> WORK TASK
Keep only those lines of the records that include the string "export".

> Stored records
--- START ---

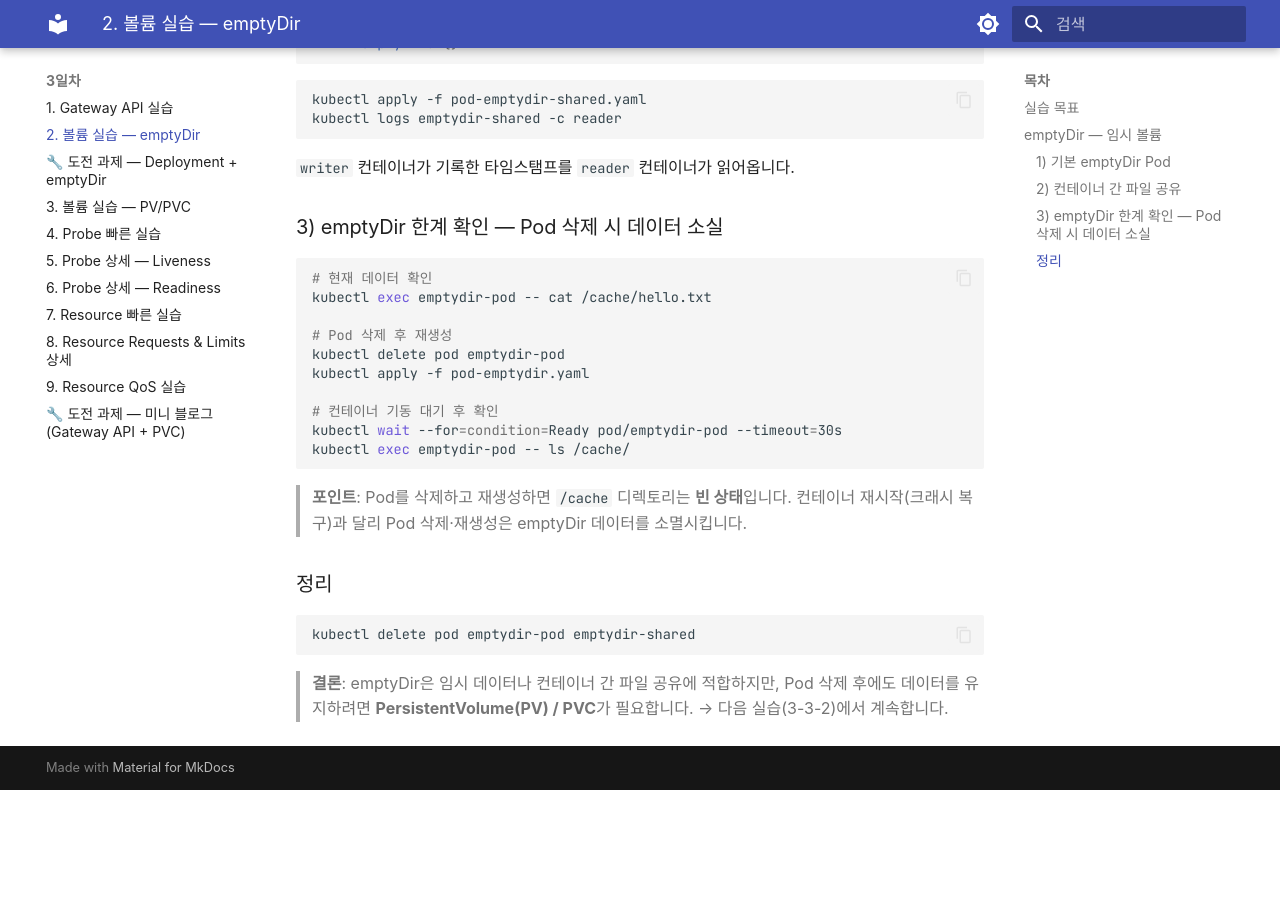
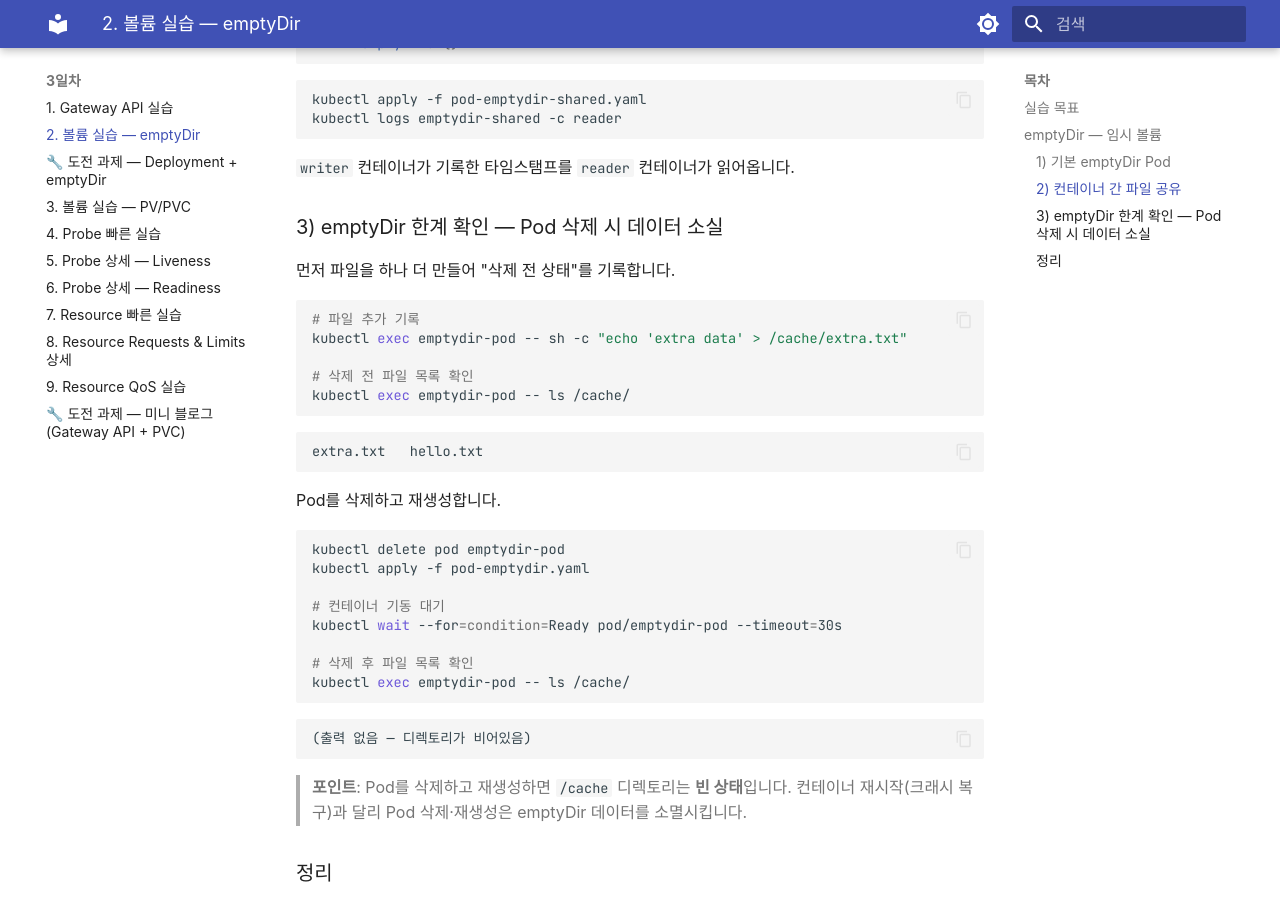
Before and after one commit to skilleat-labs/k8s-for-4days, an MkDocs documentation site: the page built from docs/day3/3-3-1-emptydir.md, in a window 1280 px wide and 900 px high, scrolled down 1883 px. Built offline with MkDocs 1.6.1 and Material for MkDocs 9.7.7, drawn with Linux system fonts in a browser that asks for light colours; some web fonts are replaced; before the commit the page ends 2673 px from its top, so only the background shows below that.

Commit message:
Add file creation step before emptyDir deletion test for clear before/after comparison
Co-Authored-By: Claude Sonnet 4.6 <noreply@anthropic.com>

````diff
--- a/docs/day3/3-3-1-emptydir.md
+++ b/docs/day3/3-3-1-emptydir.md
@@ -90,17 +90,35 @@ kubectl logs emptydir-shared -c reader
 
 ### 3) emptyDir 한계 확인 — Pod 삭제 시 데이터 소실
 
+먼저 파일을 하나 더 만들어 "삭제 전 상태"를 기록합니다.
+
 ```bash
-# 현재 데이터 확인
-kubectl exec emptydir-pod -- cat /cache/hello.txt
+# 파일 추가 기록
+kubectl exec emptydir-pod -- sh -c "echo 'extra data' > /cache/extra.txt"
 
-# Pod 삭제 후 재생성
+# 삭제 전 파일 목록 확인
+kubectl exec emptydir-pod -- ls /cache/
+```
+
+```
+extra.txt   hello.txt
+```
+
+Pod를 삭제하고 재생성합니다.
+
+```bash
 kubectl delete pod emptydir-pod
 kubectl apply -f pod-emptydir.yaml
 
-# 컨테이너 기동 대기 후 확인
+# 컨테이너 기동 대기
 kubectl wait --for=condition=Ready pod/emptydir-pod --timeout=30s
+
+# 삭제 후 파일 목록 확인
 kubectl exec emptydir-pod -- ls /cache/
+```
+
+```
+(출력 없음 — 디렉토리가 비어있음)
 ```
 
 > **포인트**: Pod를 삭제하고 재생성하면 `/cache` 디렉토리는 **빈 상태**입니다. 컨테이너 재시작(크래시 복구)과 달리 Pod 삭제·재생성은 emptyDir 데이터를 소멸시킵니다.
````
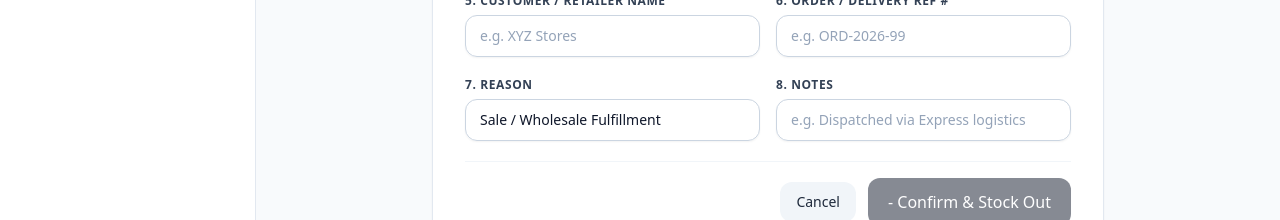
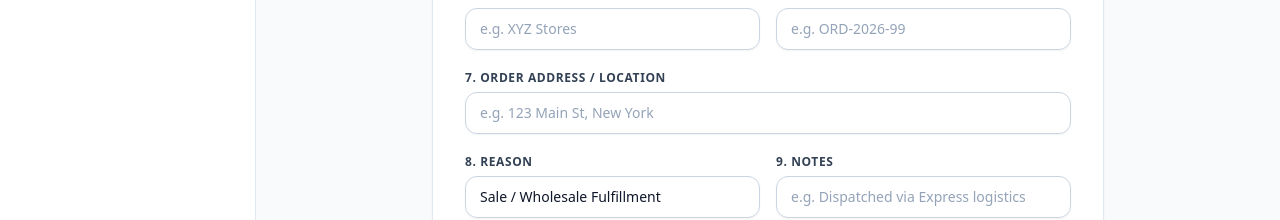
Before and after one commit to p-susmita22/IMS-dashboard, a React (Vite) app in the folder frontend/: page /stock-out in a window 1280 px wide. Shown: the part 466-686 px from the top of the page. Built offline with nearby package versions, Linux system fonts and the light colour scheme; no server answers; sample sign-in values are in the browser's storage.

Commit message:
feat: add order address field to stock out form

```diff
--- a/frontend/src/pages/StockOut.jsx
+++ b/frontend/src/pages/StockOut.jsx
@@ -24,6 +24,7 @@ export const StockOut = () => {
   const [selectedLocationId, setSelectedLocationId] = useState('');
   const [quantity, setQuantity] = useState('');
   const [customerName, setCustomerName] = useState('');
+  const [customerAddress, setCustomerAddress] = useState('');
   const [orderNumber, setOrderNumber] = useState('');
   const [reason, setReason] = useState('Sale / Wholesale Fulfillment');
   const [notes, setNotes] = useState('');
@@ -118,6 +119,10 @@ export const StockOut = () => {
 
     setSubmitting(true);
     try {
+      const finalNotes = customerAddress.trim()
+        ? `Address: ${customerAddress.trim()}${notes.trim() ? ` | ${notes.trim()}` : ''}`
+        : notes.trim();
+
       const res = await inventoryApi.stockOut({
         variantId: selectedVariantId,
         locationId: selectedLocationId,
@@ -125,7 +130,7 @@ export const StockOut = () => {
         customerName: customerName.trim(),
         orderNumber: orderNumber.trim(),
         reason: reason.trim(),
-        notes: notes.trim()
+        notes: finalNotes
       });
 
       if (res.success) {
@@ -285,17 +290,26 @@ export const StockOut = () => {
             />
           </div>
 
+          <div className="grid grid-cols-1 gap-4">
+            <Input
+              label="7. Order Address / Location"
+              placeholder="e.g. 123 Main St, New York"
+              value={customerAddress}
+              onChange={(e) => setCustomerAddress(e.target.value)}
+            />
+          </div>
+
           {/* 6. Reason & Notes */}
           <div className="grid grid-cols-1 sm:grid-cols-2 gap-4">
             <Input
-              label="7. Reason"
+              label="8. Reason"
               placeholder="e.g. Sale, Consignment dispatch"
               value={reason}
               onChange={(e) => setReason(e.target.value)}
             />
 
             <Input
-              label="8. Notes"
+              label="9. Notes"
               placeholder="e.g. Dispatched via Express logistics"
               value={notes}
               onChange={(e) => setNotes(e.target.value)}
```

--- END ---

> ANSWER SECTION
@@ -24,6 +24,7 @@ export const StockOut = () => {
@@ -118,6 +119,10 @@ export const StockOut = () => {
@@ -125,7 +130,7 @@ export const StockOut = () => {
@@ -285,17 +290,26 @@ export const StockOut = () => {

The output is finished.